An alert reader passed along this item that appeared Dec.4, 2015 at NJ.com (see full link below). We think our readers will enjoy this great story – and rare find!
This is another reason why library/archives work is exciting – and rewarding, even if you don’t find something this unusual!
Here is the first part of the news report; find the rest of it at the link below.
A graduate student at Drew University has uncovered a rare treasure in the library: a first edition of the King James Bible from 1611.
The university in Madison is known for its large collection of rare books and offers a program in book history, but this was something even Drew didn’t know it owned, according to an article in Friday’s New York Times.
The Times reported that Brian Shetler, a doctoral candidate in book history who works in the library, found the rare Bible while looking through the rare-book shelves in late October for a project to show to a history class.

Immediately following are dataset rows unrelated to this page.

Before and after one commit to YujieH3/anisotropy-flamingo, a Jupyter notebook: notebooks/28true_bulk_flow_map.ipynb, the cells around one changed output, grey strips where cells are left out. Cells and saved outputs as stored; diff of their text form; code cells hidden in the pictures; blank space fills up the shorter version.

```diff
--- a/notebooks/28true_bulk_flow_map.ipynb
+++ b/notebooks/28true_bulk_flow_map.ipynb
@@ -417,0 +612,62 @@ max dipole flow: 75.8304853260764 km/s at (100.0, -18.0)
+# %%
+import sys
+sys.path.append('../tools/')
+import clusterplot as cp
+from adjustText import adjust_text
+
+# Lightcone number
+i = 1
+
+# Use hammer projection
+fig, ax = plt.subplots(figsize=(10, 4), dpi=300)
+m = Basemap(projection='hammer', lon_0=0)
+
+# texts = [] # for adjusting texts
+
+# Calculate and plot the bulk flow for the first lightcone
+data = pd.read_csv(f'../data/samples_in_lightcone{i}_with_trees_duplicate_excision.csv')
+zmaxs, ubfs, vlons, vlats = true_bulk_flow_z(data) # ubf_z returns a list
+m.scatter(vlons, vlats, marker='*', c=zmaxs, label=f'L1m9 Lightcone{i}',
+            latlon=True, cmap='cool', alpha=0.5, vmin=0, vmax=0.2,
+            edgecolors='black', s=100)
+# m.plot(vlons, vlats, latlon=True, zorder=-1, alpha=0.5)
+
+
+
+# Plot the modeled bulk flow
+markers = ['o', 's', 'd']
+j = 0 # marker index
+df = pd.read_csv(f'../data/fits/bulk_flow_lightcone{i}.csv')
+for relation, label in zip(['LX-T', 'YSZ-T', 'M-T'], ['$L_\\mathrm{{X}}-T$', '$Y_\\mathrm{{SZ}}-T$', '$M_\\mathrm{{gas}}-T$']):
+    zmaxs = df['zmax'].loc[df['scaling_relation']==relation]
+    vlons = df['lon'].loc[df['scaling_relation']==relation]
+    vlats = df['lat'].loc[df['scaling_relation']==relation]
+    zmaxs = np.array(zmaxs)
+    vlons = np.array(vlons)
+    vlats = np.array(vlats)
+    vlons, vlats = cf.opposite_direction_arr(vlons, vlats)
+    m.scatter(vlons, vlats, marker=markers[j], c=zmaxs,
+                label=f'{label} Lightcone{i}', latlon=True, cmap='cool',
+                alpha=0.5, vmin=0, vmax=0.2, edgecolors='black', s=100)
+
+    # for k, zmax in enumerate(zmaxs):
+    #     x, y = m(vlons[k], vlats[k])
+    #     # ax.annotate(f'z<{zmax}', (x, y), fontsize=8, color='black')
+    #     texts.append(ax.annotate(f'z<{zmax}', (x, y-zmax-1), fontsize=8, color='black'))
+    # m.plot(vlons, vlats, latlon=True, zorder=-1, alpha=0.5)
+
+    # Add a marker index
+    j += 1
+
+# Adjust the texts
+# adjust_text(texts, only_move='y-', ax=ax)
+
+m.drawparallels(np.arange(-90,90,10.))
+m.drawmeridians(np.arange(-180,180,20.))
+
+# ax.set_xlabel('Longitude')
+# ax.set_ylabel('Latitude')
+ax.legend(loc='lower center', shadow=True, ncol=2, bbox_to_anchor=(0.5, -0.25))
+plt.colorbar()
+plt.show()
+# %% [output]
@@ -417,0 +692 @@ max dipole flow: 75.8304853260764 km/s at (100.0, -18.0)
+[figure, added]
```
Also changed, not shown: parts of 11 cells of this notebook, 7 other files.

…The rare Bible was in a box labeled “Bible,” “1611” and “Barker,” an apparent reference to a London printer of that era, according to the Times story.
“I knew Barker had published the King James Bible, but I thought there was no way we would have one and not know about it,” Shetler told the Times.
Cassie Brand, the library’s special collections cataloger, and others authenticated the book by checking 35 features unique to the King James Bible, the Times reported.